What was my experience? It did allow me to complete the book this week. Between my early morning eBook reading prior to coming to work and my audio “reading” during commutes between Preston and Decorah (about 35 minutes) I completed the book. My old Echo commuter car came with an aftermarket radio/CD player that also has a cord to plug into my iPhone’s headphone jack so I can “play” the audio book through the car sound system.  Apple also impressed me. When other sounds needed to come through such as the ring for an incoming call or the sound associated with an incoming text or upcoming calendar entry it quieted the audio book track, lowered the overall sound, produced the event related sounds and then returned the volume on the audio track.

The synchronization technology was fair. I tend to jump around when reading checking out references, reading the on-line articles references, using the imbedded dictionary, moving through the index to various sections of the book that deal with a topic of interest and, of course, making notes as I read on ideas, alternative points of view, reactions, etc. I think it was difficult for the Wispersynch function to tell to where I wanted to synch as I moved from the eBook on my Kindle to the audio book on my iPhone. It tried each time I moved between reading and listening but occasionally I needed to navigate to where I recalled I had last been.

Experimenting will continue and Amazon will extract a few more dollars from me in trade for the value the “bundle” of eBook and audiobook that allows me to leverage my commute for “reading.”  Of course there is a tradeoff. I thoroughly enjoy and leverage the commutes for thinking and reflecting.  I am not able to do both and when my mind goes to thinking and reflecting I find myself reaching for the iPhone to hit the “go back 30 seconds” to resynchronize my brain to the book. There is nothing Whispersynch for Voice can do about that!

Suggested Reading/Viewing/Listening:

Out of our Minds – Learning to be Creative by Sir Ken Robinson

Coconut by Kopano Matlwa


[email protected]

LIS Blog Highlights from the Week

The following articles are sampled from those available on the LIS Blog:

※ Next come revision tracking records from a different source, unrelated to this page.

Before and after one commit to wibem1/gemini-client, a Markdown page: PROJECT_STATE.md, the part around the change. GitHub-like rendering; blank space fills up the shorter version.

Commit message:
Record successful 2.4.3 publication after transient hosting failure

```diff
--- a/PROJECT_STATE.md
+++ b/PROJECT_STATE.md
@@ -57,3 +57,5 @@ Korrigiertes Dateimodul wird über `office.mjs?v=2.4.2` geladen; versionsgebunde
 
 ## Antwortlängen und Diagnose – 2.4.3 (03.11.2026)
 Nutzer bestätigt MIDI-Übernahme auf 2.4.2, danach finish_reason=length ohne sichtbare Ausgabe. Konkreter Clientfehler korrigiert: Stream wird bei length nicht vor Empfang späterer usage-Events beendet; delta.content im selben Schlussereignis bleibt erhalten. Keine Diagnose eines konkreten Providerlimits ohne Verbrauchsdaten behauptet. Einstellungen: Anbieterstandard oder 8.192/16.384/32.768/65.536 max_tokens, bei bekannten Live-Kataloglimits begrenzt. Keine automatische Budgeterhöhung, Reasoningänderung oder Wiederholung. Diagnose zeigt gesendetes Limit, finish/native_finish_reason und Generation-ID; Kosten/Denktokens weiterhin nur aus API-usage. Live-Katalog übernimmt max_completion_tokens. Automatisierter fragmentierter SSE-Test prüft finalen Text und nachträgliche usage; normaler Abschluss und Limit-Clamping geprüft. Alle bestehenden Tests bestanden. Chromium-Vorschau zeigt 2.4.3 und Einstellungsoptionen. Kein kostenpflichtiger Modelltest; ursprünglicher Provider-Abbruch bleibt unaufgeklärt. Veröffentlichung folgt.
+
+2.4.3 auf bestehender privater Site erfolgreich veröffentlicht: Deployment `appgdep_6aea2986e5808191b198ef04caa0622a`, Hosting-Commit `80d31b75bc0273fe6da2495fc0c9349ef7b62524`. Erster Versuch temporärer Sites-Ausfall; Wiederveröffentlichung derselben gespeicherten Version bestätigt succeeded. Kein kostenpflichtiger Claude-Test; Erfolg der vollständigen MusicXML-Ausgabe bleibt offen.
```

Notes from LIS Council

LIS Council is the leadership team within LIS.

Upcoming LIS Events   

Click on the event below for specific information and for a link to register. More information on training and development events is available.

October 2013

November 2013

December 2013

Training and instruction is provided to the Luther Community through Faculty Development Sessions, Library Instruction Sessions, Product Demonstrations, Skills Training, Workshops, 1-on-1 Sessions, and Online Materials. To schedule a session, contact the LIS Technology Help Desk at x1000 or enter your request online at

This Week in LIS is published most Fridays by Paul Mattson, Executive Director of LIS at Luther College in Decorah, Iowa.

Content is made available under Creative Commons license.